The Tata steel redundancies are not inevitable. The government could forestall the loss of 500 steel industry jobs in Scunthorpe, Teesside and Workington; and it can do so without waving a magic wand, or for that matter throwing 'tax-payers' (or, yours and my) hard earned at the problem.
Tata complains that the markets for its product, steel, is shrinking mainly because not enough houses are being built. There is a massive shortfall in affordable housing in the UK. There are also hundreds of thousands of building workers without work. The economy, despite misreporting by the government, is barely ticking over.
A programme of mass affordable house building would put construction workers back into work, thus pushing up the demand for steel.
But that would only be the start. When people move into new houses they tend to buy carpets, curtains/blinds, furniture, wallpaper, paint; they have new kitchens installed and bedroom cupboards built; back gardens are decked out.
Oh look! A burgeoning economy. Not only do we have hundreds of thousands of workers building the houses we have furniture, white goods, TVs, sound systems, etc being bought. These need to be manufactured and sold; creating and providing jobs for hundreds of thousands more workers.
But even that isn't the end of the upturn.

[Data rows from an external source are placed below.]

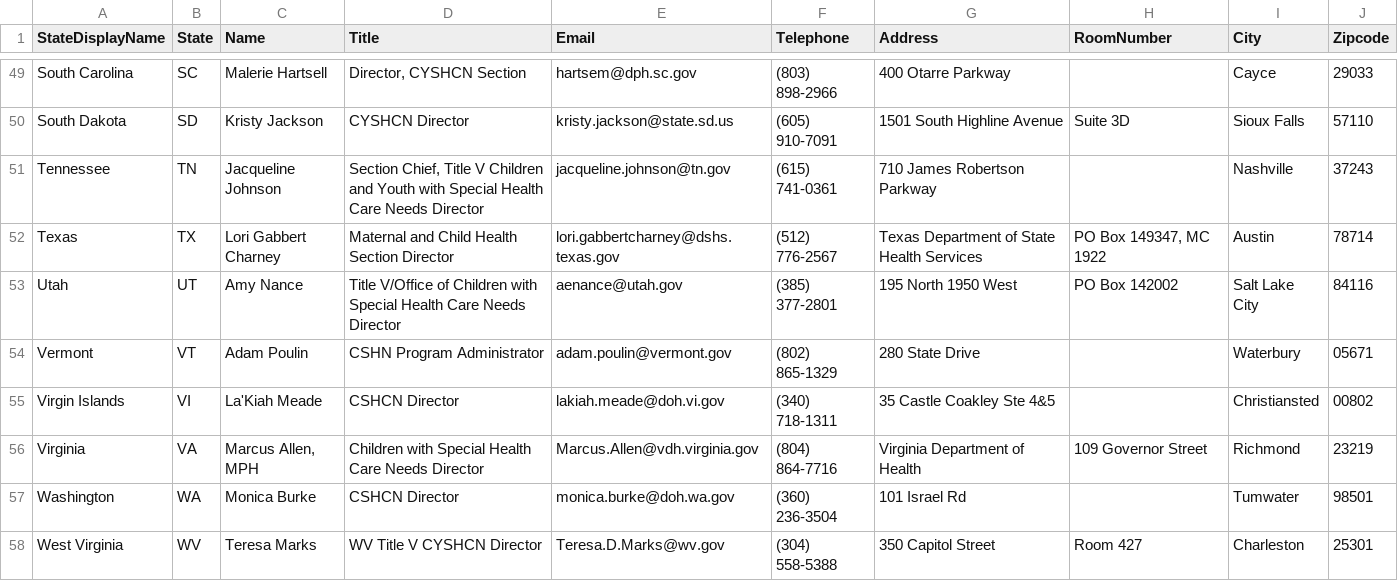
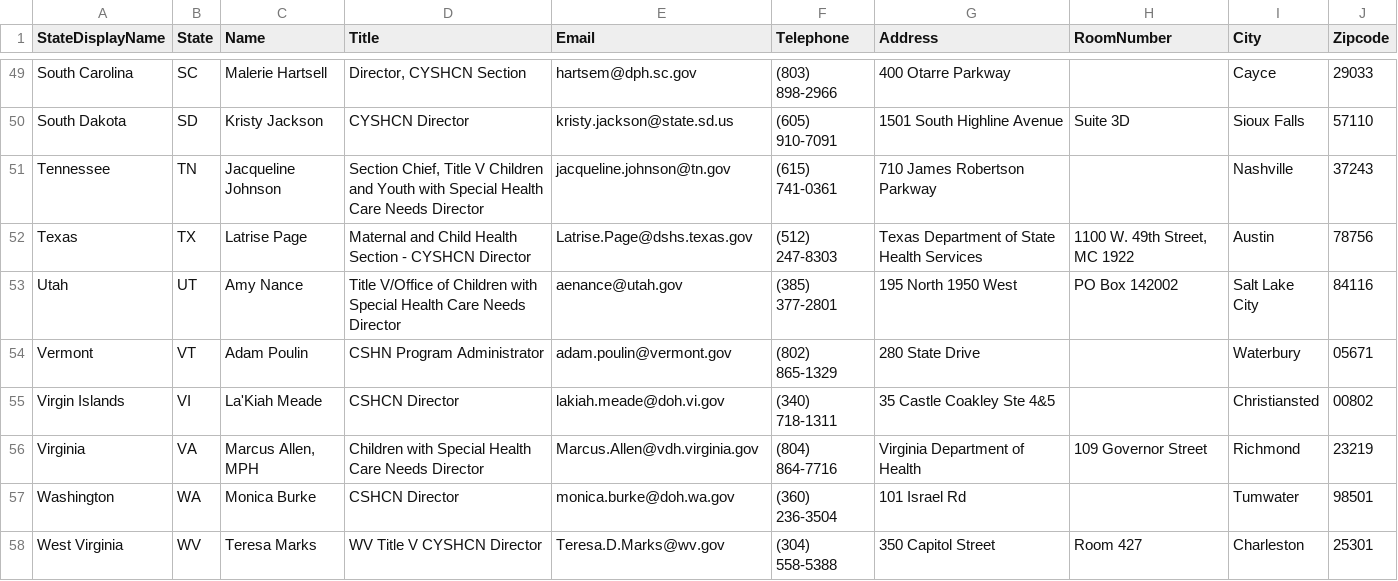
Before and after one commit to AMCHPORG/amchp-tvis-contacts, a CSV file: data/tvis_cyshcn_directors.csv, drawn as a sheet; only a part is shown, gaps mark what is left out.

```diff
--- a/data/tvis_cyshcn_directors.csv
+++ b/data/tvis_cyshcn_directors.csv
@@ -51,3 +51,3 @@ South Dakota,SD,Kristy Jackson,CYSHCN Director,kristy.jackson@state.sd.us,(605)
 Tennessee,TN,Jacqueline Johnson,"Section Chief, Title V Children and Youth with Special Health Care Needs Director",jacqueline.johnson@tn.gov,(615) 741-0361,710 James Robertson Parkway,,Nashville,37243
-Texas,TX,Lori Gabbert Charney,Maternal and Child Health Section Director,lori.gabbertcharney@dshs.texas.gov,(512) 776-2567,Texas Department of State Health Services,"PO Box 149347, MC 1922",Austin,78714
+Texas,TX,Latrise Page,Maternal and Child Health Section - CYSHCN Director,Latrise.Page@dshs.texas.gov,(512) 247-8303,Texas Department of State Health Services,"1100 W. 49th Street, MC 1922",Austin,78756
 Utah,UT,Amy Nance,Title V/Office of Children with Special Health Care Needs Director,aenance@utah.gov,(385) 377-2801,195 North 1950 West,PO Box 142002,Salt Lake City,84116
```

Properly regulated, the extra supply in housing would help to stabilise house prices, especially in London and the SE where it is almost impossible for anyone but Croesus to get onto the property ladder; it would bring down rents; and make a nonsense of the an already universally derided bedroom tax.